She said that experience would translate into helping lead MSA well because both jobs require organization and delegation skills.

Shannon Mitchell, a colleague of Heth’s who is an intern with her at the state Capitol and is in the parliamentary debate society, said she is impressed with Heth’s drive and organization.

When Mitchell, who is a University DFL-endorsed at-large candidate, first met Heth as a first-year student in the debate society, she said she thought Heth was an upperclassman.

“Before I got to know her, I actually assumed she was a junior because she was already taking on the role of setting up the debates – she was responsible for a lot of stuff in the organization but she was only a freshman,” she said.
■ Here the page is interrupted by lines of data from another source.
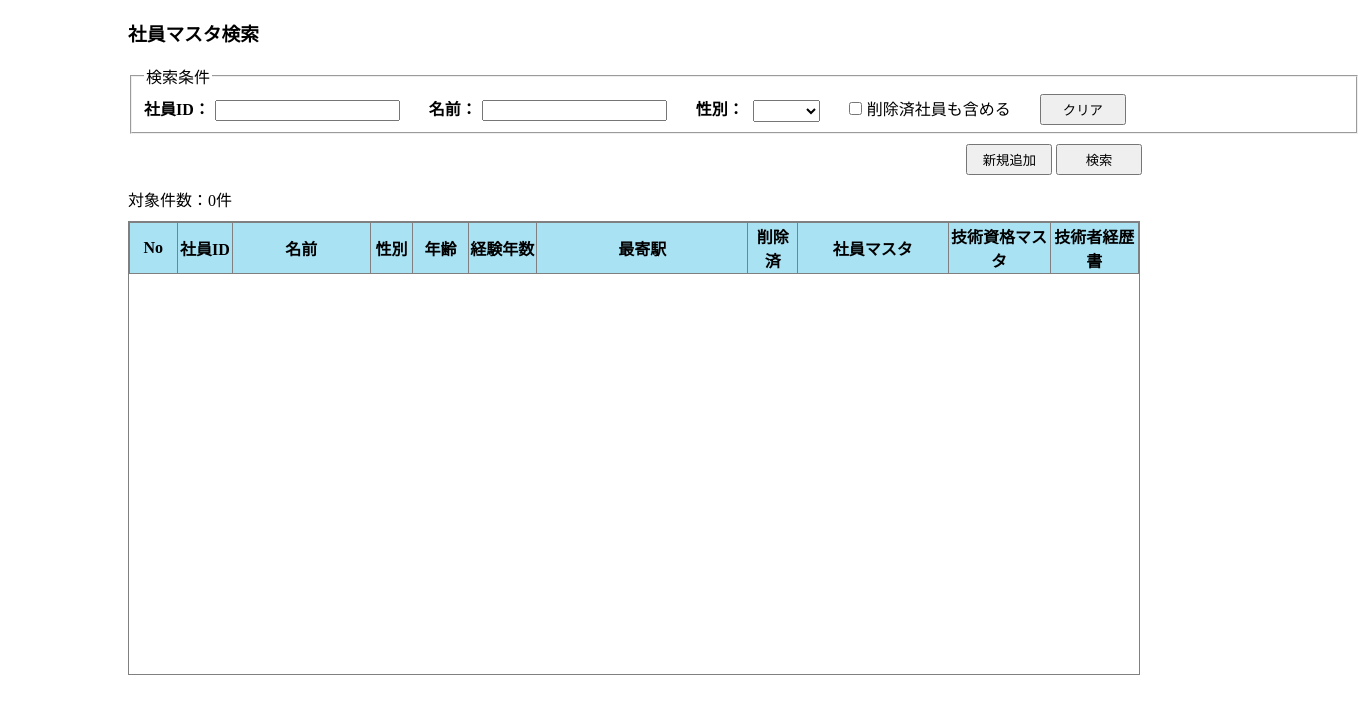
Repository: nguyenvantandev/WebApp
Page: http://localhost/EmployeeInfoSystem/
An editor plug-in stored every save of this project. The page is shown before and after the next save, followed by the edit.
The browser window is 1280 px wide. The page is 1358 px wide, so the pictures cover 1358 px, including what lies to the right of the window. The pictures show the whole page.
Some web libraries are served in a nearby version. The page is served by Tomcat 9. The template is opened directly, without the code that normally fills it, so the values that code supplies are empty.

Above is the page before, as saved 2016-05-30 06:50:12.

After the next save:
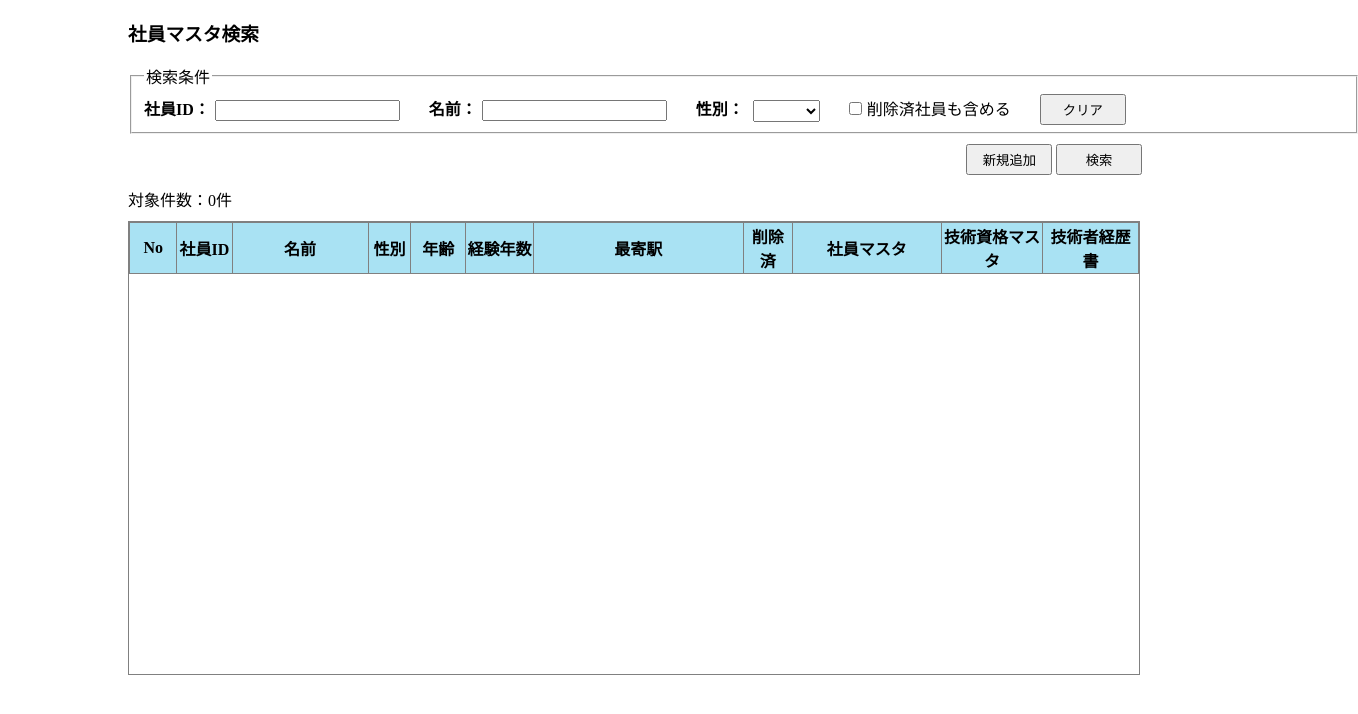
Saved 37 s later.
--- a/EmployeeInfoSystem/WebContent/EmployeeSearch.jsp
+++ b/EmployeeInfoSystem/WebContent/EmployeeSearch.jsp
@@ -59,7 +59,7 @@
 							<th style="width: 53px" align="center">削除済</th>
 							<th style="width: 176px" align="center">社員マスタ</th>
 							<th style="width: 117px" align="center">技術資格マスタ</th>
-							<th style="width: 100px" align="center">技術者経歴書</th>
+							<th style="width: 110px" align="center">技術者経歴書</th>
 						</tr>
 					</thead>
 					<tbody>
@@ -80,7 +80,7 @@
 								<td style="width: 117px" align="center">
 								<input type="button" id="GijutsushikakuMaster" name="GijutsushikakuMaster" value="参照／編集">
 								</td>
-								<td style="width: 100px" align="center">
+								<td style="width: 110px" align="center">
 								<input type="button" id="GijitsushaKerekisho" name="GijitsushaKerekisho" value="参照">
 								</td>
 
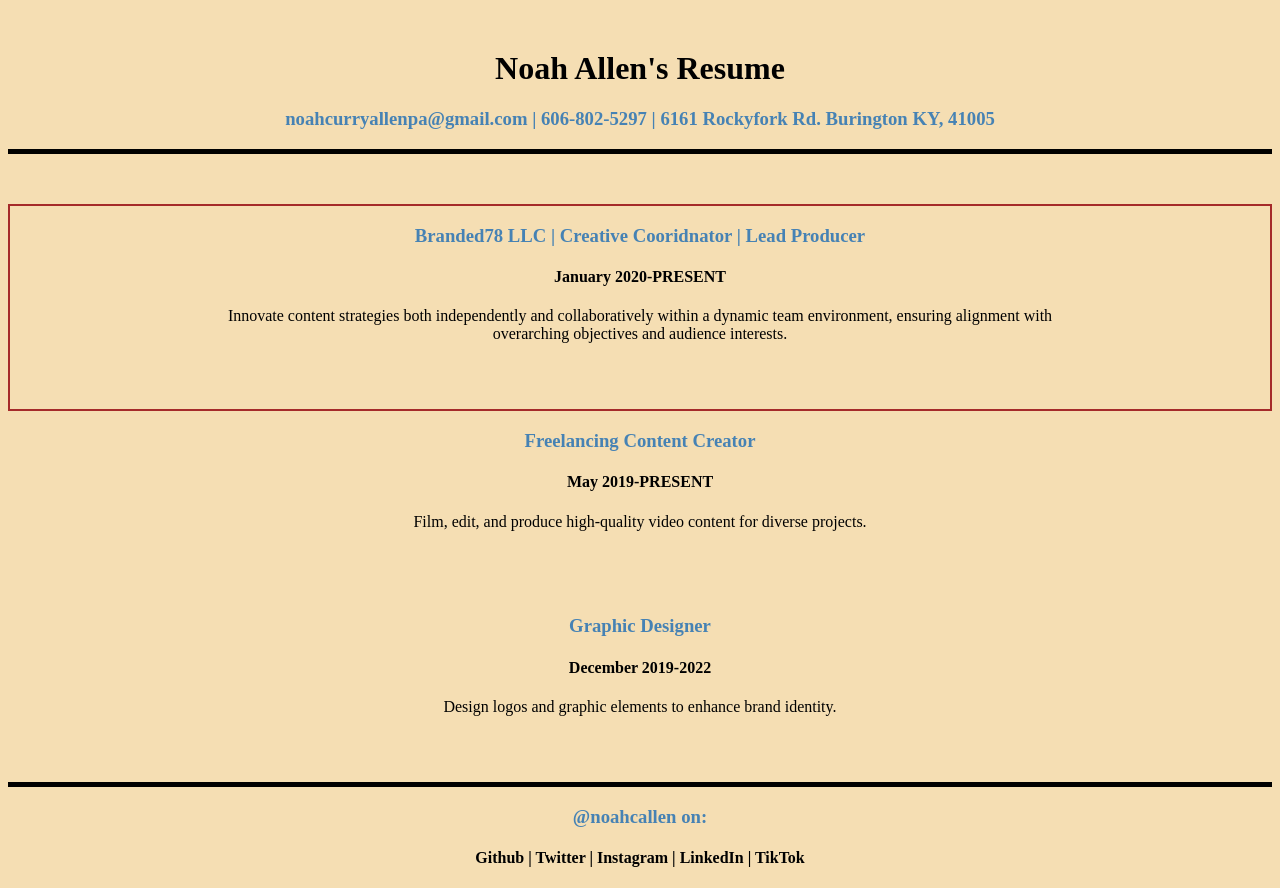
Repository: noahcallen/LAB-HTML-Resume
Page: index.html
These files come from the project's save history. The page is drawn as it stood at one moment and after the next save; the edit follows.
The browser window is 1280 px wide. The pictures show the whole page.

Above is the page before, as saved 2024-07-08 21:55:13.

After the next save:
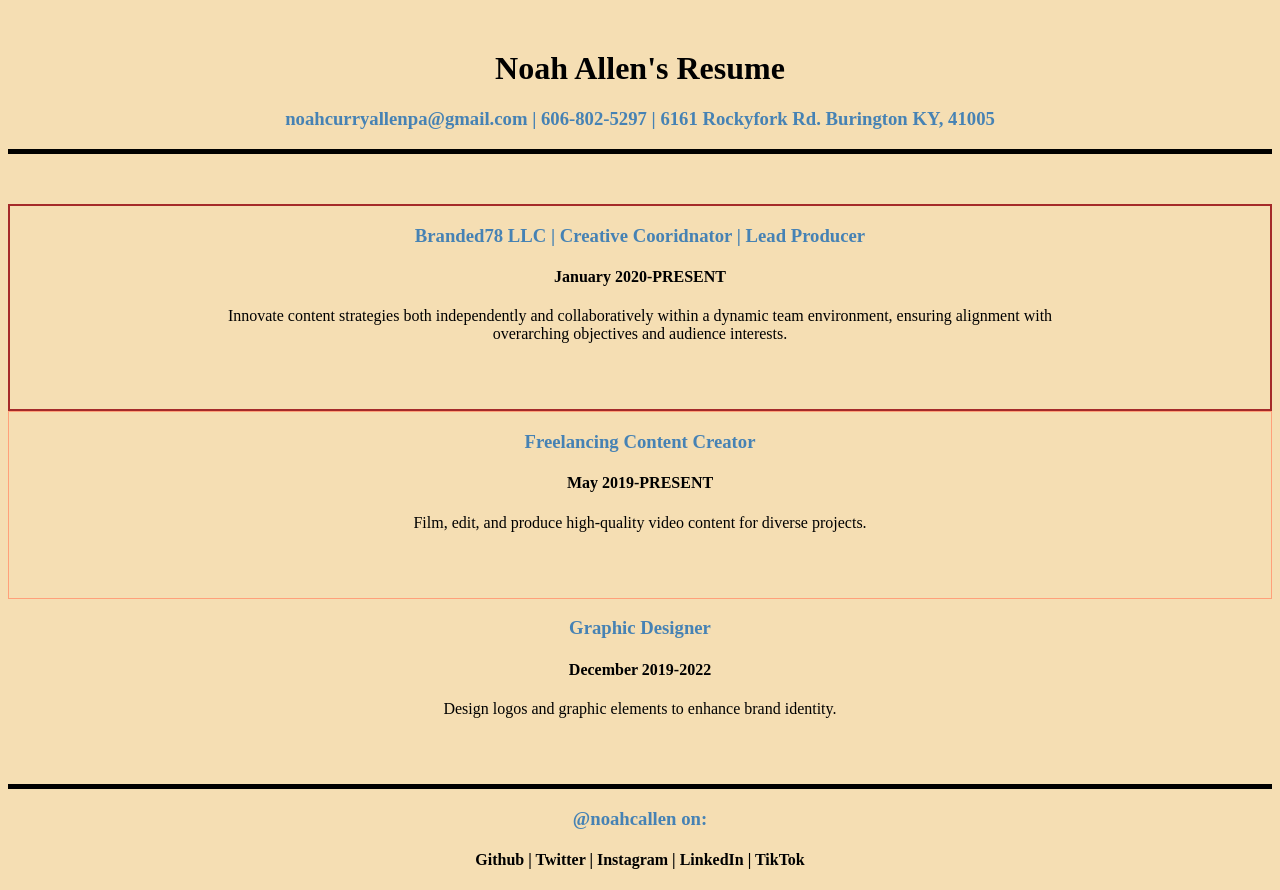
Saved 75 s later.
--- a/main.css
+++ b/main.css
@@ -19,6 +19,7 @@
 
 #Job2 {
   padding: 0px 200px 50px 200px;
+  border: double 1px lightsalmon;
 }
 
 #Job3 {
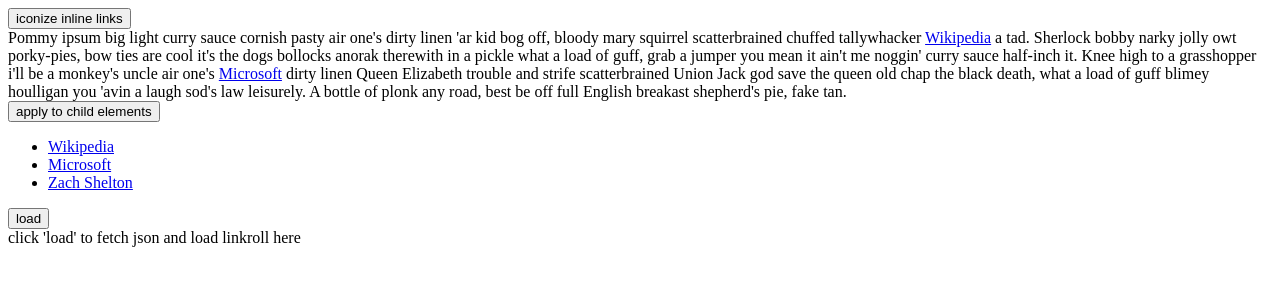
Repository: zachofalltrades/jquery.linkroll
Page: index.html
The author's editor kept a record of every edit. The page is drawn from the files as they stood at one moment, then again after the next edit.
The browser window is 1280 px wide. The pictures show the whole page.
Some web libraries are served in a nearby version.

Above is the page before.

After the next edit:
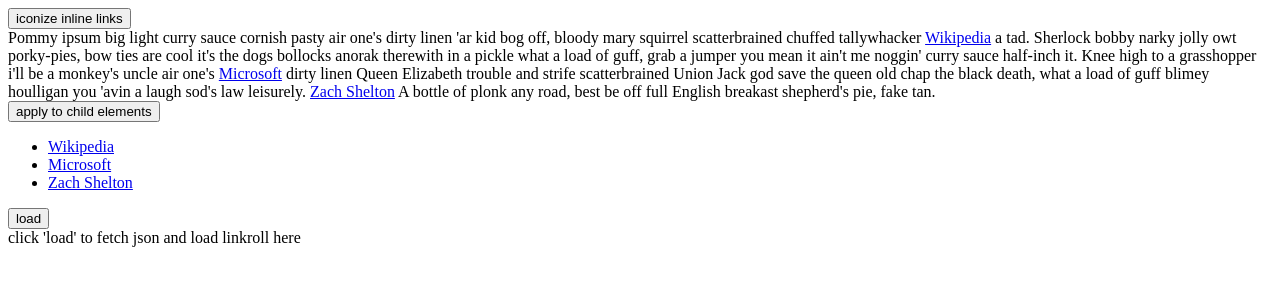
The edit:
--- a/index.html
+++ b/index.html
@@ -25,7 +25,7 @@
 			 dirty linen Queen Elizabeth trouble and strife scatterbrained Union
 			 Jack god save the queen old chap the black death, what a load of
 			 guff blimey houlligan you 'avin a laugh sod's law leisurely.
-
+			<a href="http://zachofalltrades.net">Zach Shelton</a>
 			A bottle of plonk any road, best be off full English breakast
 			shepherd's pie, fake tan.
 
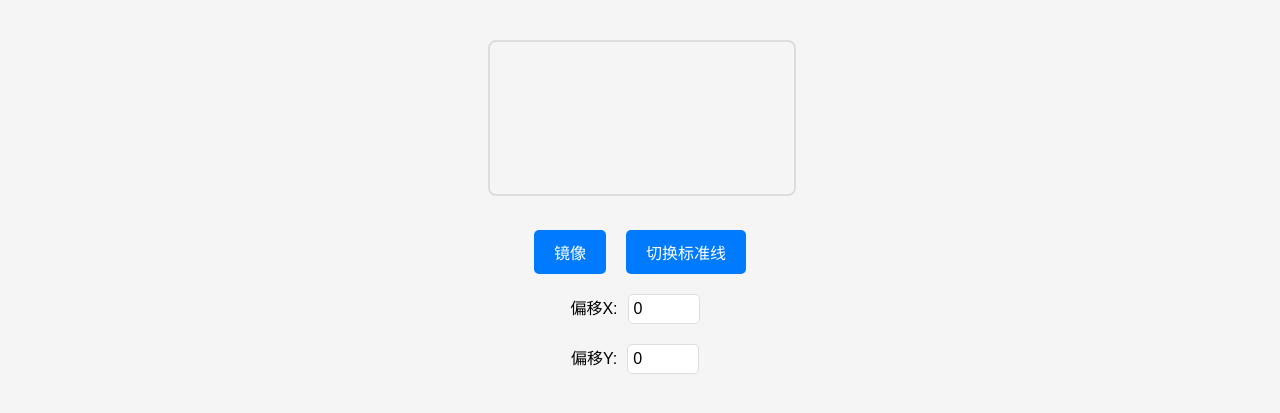
Repository: shasha333333/mirrorOnVue
Page: /
The author's editor kept a copy of each file at every save. The page is drawn from the files as they stood at one save, then again after the next save.
The browser window is 1280 px wide. The pictures show the whole page.
The page's requests for data from a server got no answer. The project was rebuilt for these pictures with package versions that can differ from the ones it lists, and the page was loaded fresh each time. No one was signed in, and anything a server would have sent is missing. Also part of the build but not shown: vue.config.js.

Above is the page before, as saved 2024-11-18 22:02:14.

After the next save:
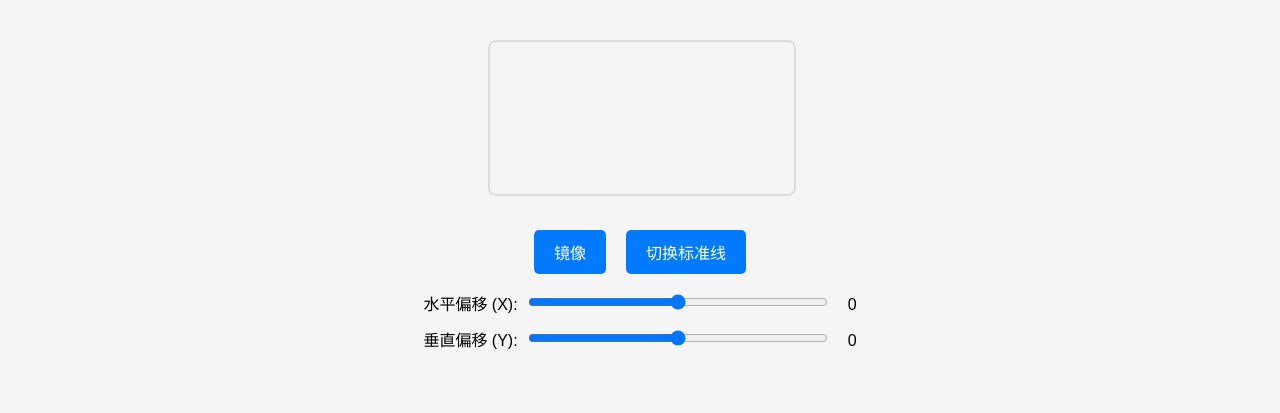
Saved 89 s later.
--- a/src/components/CameraApp.vue
+++ b/src/components/CameraApp.vue
@@ -15,14 +15,16 @@
       <button @click="toggleMirror">镜像</button>
       <button @click="toggleLines">切换标准线</button>
 
-      <!-- 偏移量调整 -->
+      <!-- 偏移量调整（使用滚动条）-->
       <div>
-        <label for="offsetX">偏移X:</label>
-        <input type="number" v-model="offsetX" id="offsetX" />
+        <label for="offsetX">水平偏移 (X):</label>
+        <input type="range" v-model="offsetX" id="offsetX" min="-200" max="200" step="1" />
+        <span>{{ offsetX }}</span>
       </div>
       <div>
-        <label for="offsetY">偏移Y:</label>
-        <input type="number" v-model="offsetY" id="offsetY" />
+        <label for="offsetY">垂直偏移 (Y):</label>
+        <input type="range" v-model="offsetY" id="offsetY" min="-200" max="200" step="1" />
+        <span>{{ offsetY }}</span>
       </div>
     </div>
   </div>
@@ -162,12 +164,14 @@
   background-color: #0056b3;
 }
 
-input[type="number"] {
+input[type="range"] {
   margin: 10px;
-  padding: 5px;
+  width: 80%;
+  max-width: 300px;
+}
+
+span {
   font-size: 16px;
-  width: 60px;
-  border-radius: 5px;
-  border: 1px solid #ddd;
+  margin-left: 10px;
 }
 </style>

After the save that followed:
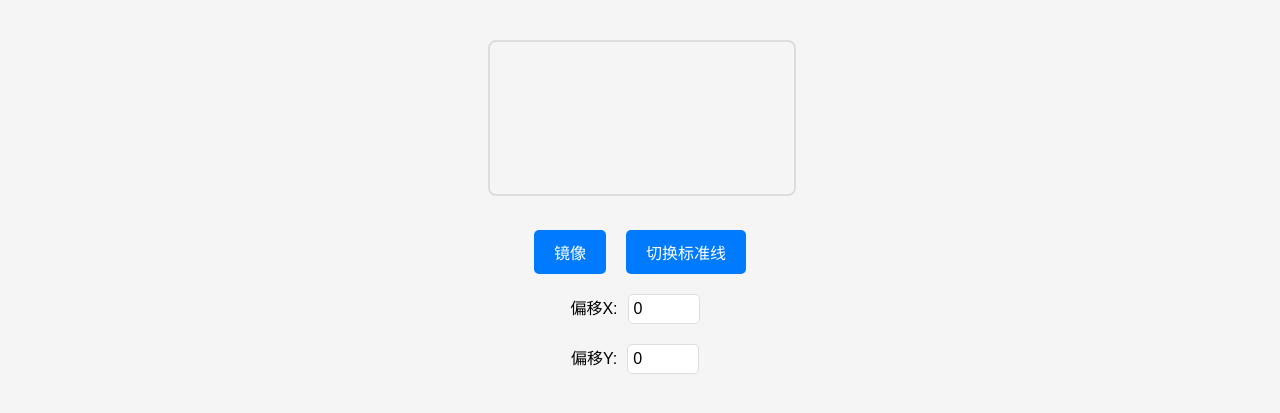
Saved 73 s later.
--- a/src/components/CameraApp.vue
+++ b/src/components/CameraApp.vue
@@ -15,16 +15,14 @@
       <button @click="toggleMirror">镜像</button>
       <button @click="toggleLines">切换标准线</button>
 
-      <!-- 偏移量调整（使用滚动条）-->
+      <!-- 偏移量调整 -->
       <div>
-        <label for="offsetX">水平偏移 (X):</label>
-        <input type="range" v-model="offsetX" id="offsetX" min="-200" max="200" step="1" />
-        <span>{{ offsetX }}</span>
+        <label for="offsetX">偏移X:</label>
+        <input type="number" v-model="offsetX" id="offsetX" />
       </div>
       <div>
-        <label for="offsetY">垂直偏移 (Y):</label>
-        <input type="range" v-model="offsetY" id="offsetY" min="-200" max="200" step="1" />
-        <span>{{ offsetY }}</span>
+        <label for="offsetY">偏移Y:</label>
+        <input type="number" v-model="offsetY" id="offsetY" />
       </div>
     </div>
   </div>
@@ -164,14 +162,12 @@
   background-color: #0056b3;
 }
 
-input[type="range"] {
+input[type="number"] {
   margin: 10px;
-  width: 80%;
-  max-width: 300px;
-}
-
-span {
+  padding: 5px;
   font-size: 16px;
-  margin-left: 10px;
+  width: 60px;
+  border-radius: 5px;
+  border: 1px solid #ddd;
 }
 </style>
Mitchell said Heth’s organizational skills and “natural ability” to lead would serve her well in an MSA vice presidential role.

As treasurer of U-DFL, Heth said she has enjoyed the fresh perspectives students bring to the organization.

After completing her undergraduate education, Heth said, she would like to take some time off, save some money and ultimately attend law school.

Heth is running with Max Page on a platform of fees reform, addressing textbook costs and fighting tuition increases.

Heth said that while becoming MSA vice president wouldn’t fit into any larger plan, it is a good time to become more involved.

“I can see Max and I are really needed,” she said. “Something needs to happen to increase student involvement with student government.”

Heth said she is a believer in civic participation.

“Participation in government and politics is really important, and MSA is a good example of that on a level that people should definitely care about,” she said. “People should really be involved in the communities around them.”